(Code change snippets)
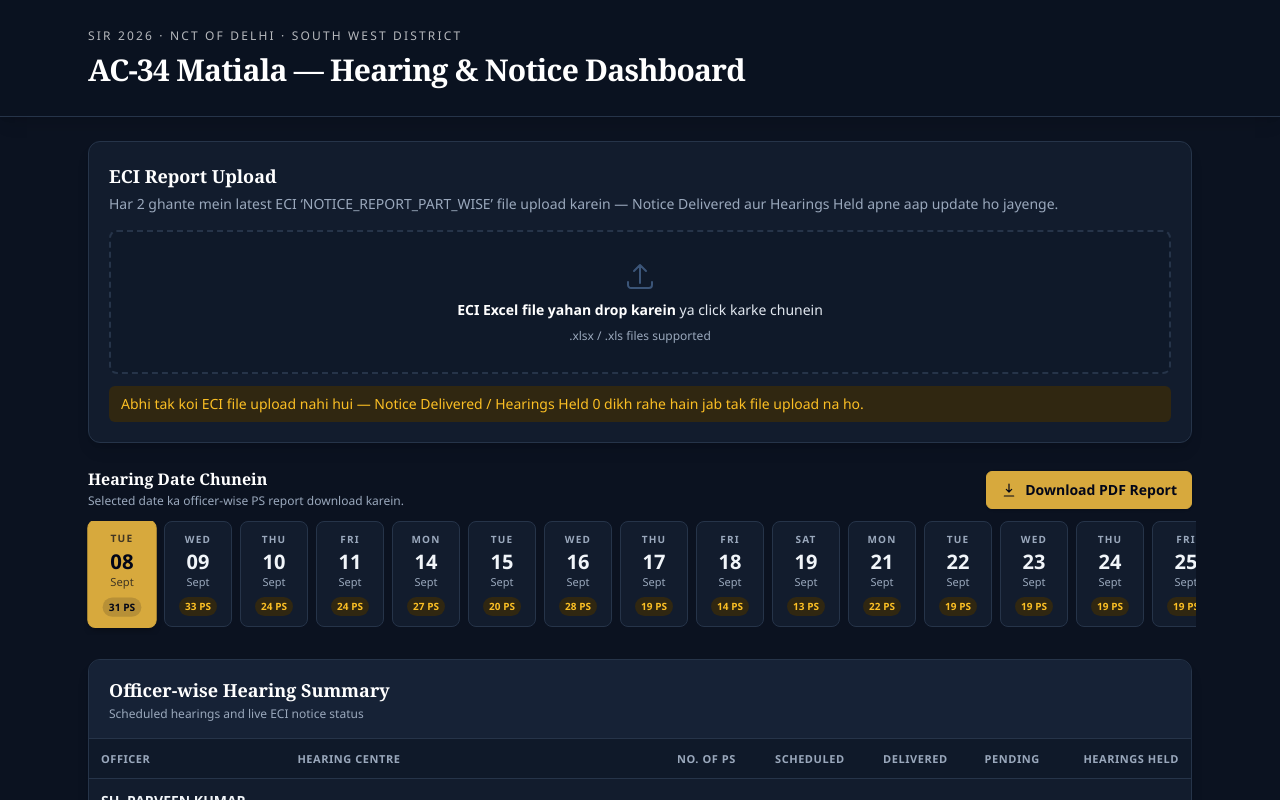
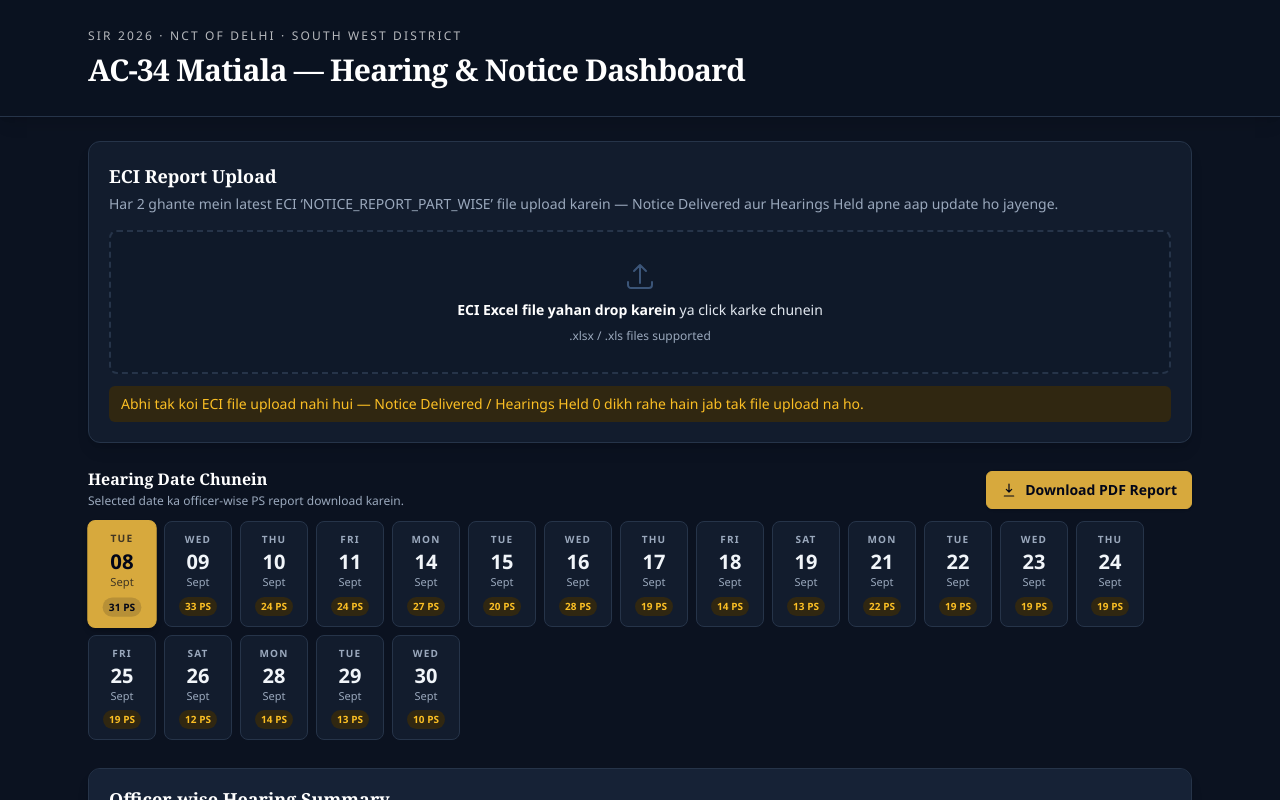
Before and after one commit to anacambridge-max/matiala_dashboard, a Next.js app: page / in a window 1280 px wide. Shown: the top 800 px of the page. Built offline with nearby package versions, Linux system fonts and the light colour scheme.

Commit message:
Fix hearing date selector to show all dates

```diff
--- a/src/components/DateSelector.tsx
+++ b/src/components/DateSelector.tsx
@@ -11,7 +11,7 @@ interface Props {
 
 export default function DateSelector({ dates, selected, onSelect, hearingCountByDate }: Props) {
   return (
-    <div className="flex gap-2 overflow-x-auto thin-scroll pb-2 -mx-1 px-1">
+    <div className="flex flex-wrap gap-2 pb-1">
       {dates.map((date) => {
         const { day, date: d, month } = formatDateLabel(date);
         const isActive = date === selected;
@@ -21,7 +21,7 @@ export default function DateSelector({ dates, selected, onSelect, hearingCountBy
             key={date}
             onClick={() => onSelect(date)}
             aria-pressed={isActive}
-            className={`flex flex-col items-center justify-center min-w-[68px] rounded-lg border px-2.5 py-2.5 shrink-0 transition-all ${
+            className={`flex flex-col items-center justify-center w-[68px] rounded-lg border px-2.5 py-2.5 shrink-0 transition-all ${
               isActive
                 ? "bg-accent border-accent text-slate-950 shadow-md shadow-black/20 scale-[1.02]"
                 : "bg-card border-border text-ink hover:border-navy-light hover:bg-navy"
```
---
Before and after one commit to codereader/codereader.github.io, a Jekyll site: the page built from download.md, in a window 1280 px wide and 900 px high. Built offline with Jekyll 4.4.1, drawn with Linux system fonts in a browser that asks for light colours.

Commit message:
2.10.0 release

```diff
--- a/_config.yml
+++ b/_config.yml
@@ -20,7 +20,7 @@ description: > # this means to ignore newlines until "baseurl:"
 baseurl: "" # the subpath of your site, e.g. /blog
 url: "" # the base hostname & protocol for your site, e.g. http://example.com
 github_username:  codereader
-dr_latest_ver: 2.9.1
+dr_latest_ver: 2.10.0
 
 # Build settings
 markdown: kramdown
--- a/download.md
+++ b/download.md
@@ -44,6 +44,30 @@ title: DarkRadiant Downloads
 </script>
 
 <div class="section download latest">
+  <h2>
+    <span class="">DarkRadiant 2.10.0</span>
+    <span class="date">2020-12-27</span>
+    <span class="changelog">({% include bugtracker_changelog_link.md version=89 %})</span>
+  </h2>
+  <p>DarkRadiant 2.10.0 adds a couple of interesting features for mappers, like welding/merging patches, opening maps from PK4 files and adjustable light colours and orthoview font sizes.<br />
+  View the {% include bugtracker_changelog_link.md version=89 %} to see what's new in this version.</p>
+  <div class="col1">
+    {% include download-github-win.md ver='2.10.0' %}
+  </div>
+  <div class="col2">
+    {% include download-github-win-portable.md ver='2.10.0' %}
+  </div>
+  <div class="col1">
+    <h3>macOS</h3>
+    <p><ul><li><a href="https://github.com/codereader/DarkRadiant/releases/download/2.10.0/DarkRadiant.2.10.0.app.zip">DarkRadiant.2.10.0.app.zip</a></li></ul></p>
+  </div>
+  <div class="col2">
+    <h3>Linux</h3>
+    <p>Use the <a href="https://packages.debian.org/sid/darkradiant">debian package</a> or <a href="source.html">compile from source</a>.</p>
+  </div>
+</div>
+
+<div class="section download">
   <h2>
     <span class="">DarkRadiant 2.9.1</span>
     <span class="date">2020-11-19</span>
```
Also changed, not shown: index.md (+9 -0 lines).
==
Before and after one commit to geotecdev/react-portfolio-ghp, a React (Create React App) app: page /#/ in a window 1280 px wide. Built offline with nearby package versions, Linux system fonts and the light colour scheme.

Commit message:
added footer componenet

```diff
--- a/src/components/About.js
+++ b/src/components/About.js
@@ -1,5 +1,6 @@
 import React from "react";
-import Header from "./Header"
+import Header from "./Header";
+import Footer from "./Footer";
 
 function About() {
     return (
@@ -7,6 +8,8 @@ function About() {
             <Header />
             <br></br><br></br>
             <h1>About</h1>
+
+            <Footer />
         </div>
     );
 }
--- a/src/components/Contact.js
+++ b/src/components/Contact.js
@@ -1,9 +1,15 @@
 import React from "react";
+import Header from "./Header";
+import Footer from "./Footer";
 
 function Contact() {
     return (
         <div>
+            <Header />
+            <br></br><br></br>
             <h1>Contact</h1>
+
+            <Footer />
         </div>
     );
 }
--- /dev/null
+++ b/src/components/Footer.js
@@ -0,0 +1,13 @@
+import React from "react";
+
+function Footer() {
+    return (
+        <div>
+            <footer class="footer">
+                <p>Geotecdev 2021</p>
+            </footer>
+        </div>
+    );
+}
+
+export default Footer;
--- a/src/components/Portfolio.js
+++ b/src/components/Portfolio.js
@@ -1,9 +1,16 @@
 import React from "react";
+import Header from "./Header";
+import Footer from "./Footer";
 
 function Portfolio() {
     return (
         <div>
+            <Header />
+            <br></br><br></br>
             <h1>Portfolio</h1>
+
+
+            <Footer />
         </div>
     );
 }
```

▸ **Goal of the exercise**
Which lines in the records above contain the string "function"? Copy them.

▸ **Response**
 export default function DateSelector({ dates, selected, onSelect, hearingCountByDate }: Props) {
@@ -21,7 +21,7 @@ export default function DateSelector({ dates, selected, onSelect, hearingCountBy
 function About() {
@@ -7,6 +8,8 @@ function About() {
 function Contact() {
+function Footer() {
 function Portfolio() {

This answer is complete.